→ DATA:
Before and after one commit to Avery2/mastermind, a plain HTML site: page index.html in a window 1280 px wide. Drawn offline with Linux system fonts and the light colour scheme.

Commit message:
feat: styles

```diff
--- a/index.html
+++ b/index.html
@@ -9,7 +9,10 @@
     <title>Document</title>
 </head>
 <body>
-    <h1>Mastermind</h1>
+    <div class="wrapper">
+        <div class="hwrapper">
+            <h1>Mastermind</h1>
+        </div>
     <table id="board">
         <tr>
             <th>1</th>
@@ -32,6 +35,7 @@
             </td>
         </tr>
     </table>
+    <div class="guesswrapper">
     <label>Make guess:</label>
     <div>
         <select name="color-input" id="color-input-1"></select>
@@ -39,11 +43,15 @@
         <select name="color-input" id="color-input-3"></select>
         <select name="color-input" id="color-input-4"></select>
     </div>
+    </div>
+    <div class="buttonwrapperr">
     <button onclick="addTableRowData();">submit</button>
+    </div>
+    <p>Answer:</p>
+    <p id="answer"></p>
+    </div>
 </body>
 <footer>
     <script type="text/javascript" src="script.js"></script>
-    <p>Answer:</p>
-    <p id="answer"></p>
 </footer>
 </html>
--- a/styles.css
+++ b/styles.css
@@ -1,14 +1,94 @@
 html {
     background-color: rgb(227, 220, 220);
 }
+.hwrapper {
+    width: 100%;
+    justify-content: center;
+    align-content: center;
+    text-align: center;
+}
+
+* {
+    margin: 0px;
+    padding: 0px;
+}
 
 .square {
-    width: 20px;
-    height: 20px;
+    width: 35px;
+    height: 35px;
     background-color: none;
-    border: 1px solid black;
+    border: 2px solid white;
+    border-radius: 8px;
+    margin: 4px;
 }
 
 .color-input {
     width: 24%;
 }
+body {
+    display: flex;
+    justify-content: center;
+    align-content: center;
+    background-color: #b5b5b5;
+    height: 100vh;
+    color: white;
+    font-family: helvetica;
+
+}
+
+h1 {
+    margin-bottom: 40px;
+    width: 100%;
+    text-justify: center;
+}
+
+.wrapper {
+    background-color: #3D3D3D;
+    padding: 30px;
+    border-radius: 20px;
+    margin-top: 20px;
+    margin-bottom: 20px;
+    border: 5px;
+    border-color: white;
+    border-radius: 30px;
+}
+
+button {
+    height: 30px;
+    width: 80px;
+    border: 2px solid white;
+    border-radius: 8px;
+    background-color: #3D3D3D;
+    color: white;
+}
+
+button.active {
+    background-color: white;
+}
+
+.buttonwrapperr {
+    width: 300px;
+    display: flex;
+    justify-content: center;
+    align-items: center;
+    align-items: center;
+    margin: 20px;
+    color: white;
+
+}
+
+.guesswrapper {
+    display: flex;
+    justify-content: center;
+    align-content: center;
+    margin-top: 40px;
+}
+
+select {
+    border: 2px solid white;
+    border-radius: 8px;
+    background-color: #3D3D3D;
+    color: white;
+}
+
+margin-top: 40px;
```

→ EXERCISE DETAILS:
Lines of the listing above that contain the word "html" must all be copied.

→ EXPECTED ANSWER:
Before and after one commit to Avery2/mastermind, a plain HTML site: page index.html in a window 1280 px wide. Drawn offline with Linux system fonts and the light colour scheme.
--- a/index.html
+++ b/index.html
 </html>
 html {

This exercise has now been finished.